How long you can keep it: At room temperature (66-72°F) The American Academy of Pediatrics (AAP) and the La Leche League say six to eight hours is fine if you don’t have a fridge handy.
In a refrigerator The AAP recommends two to three days; the La Leche League agrees that’s best, but says up to eight days is acceptable.
In the freezer The AAP recommends one month, especially if the freezer is opened frequently. The La Leche League says six months is safe. If you have a separate freezer that’s rarely opened, both agree that at least six months is safe, but don’t keep milk longer than a year.
Breast milk safety secrets
• If your baby is a preemie or has health concerns, err on the side of caution, and keep milk refrigerated as much as possible.
• Label each container of milk with the date it was stored.
• Store the milk in the back of the fridge or freezer to minimize its exposure to warm air when you open the door.
• Freeze about two to four ounces per container. Leave a little room at the top of the container to allow for expansion.
• Thaw frozen milk slowly in the fridge for no more than 24 hours or in a bowl of warm water.
• Never refreeze thawed milk.

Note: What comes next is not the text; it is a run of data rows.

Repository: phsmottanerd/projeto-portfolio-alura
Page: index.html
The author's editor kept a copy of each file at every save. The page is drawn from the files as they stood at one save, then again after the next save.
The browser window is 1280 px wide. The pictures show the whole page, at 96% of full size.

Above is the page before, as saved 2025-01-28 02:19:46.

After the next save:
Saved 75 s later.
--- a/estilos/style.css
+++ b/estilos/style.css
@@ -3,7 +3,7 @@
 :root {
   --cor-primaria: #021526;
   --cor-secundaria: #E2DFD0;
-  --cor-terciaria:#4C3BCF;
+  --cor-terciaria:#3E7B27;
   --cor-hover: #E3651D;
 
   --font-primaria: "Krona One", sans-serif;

• Save milk left over from a feeding only if it’s a small amount and you plan to feed it to your baby within an hour or so.